• I try to be open to the complexity of the landscape around me, and I find that drawing helps me to do it. Look closely enough at the boring collection of literal facts around you and you will nearly always find a surprise.

    My drawings, like any meditation, are mostly about patience and paying attention. I try to construct a strict internal logic of color and light in each, and I draw using only four colors and only straight lines. I don’t find these self imposed rules restrictive. Relying only on the subtle distinctions that are possible within these limitations forces me to focus on the equally subtle distinctions that I see in the landscape around me.

    The fact that these drawings are logical and modular means that they can enlarged and reproduced on walls. In this way, the drawings on paper become templates for larger projects that anyone else can execute or help me to execute. No special skill is required other than patience, the willingness to work hard, and the ability to paying close attention to things. At this scale, the drawings become performative, collaborative, and algorithmic.

    Despite having a landscape based practice, I am skeptical about the false dichotomy between nature and technology. My drawings may be hand made, but their syntax is inspired by computers and the repetitive, rule based algorithms by which they operate. My colors choices are based on on the process color model used in mechanical printing, and my linear marks are inspired by the etching and engraving techniques which were one of the first methods of mechanical reproduction. I wonder what it would be like to see like a machine, to work like a machine. Would such radical depersonalization allow me to see more or less clearly?
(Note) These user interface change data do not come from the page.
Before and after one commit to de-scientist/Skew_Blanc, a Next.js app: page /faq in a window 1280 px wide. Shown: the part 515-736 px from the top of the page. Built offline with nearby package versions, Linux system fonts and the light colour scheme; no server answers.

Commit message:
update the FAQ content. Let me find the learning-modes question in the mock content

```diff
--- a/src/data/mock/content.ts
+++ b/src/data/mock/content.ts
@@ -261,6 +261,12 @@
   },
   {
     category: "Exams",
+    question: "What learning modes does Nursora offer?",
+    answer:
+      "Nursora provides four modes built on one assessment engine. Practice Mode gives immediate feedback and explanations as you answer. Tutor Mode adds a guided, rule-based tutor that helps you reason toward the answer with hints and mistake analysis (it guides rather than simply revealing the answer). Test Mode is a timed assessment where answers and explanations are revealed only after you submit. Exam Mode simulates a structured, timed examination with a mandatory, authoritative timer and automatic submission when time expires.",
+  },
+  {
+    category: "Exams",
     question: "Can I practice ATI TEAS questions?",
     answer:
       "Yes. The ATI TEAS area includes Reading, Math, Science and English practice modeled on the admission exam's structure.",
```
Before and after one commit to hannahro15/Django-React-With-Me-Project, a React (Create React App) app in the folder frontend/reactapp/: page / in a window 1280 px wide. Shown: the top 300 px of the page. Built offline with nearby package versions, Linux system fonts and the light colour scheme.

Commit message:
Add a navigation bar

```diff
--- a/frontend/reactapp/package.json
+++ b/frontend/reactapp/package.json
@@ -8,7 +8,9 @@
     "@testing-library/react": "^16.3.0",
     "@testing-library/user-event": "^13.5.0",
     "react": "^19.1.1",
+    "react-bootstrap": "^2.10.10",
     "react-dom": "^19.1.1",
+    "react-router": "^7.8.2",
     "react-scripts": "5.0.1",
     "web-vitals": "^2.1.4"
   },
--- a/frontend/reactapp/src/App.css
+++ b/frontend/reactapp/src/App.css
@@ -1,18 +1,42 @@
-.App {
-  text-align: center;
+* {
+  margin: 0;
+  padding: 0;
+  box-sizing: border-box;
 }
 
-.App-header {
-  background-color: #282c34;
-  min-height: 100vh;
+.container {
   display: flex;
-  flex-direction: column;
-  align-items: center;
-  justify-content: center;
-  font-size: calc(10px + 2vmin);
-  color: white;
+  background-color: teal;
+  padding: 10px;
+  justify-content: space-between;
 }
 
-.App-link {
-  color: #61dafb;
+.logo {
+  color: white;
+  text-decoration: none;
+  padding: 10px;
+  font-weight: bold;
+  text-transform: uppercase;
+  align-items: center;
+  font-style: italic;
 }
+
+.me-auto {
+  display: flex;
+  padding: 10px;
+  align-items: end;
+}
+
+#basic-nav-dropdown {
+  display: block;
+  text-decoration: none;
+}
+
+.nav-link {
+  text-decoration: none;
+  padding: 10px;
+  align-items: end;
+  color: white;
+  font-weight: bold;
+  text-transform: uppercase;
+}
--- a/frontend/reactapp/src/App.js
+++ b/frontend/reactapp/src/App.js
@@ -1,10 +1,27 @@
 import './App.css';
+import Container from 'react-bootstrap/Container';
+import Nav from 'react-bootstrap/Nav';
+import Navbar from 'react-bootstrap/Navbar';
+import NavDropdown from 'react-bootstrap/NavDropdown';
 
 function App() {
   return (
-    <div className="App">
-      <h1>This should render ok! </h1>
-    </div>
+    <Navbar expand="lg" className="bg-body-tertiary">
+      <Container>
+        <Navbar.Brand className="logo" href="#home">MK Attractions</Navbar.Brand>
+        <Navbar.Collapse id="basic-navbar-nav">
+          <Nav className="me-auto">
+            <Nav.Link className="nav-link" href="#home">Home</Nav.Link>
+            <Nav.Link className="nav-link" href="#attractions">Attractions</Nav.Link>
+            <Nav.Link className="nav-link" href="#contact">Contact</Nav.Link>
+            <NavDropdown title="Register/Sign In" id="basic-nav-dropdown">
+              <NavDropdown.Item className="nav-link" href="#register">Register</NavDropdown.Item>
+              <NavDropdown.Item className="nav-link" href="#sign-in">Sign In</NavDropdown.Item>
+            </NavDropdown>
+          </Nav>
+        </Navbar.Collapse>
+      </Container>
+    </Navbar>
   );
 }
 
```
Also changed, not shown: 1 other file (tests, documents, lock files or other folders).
Can we even conceive of a nature separate from ourselves and our tools? What would a romantic landscape for a robot look like?

    These are some of the questions that interest me.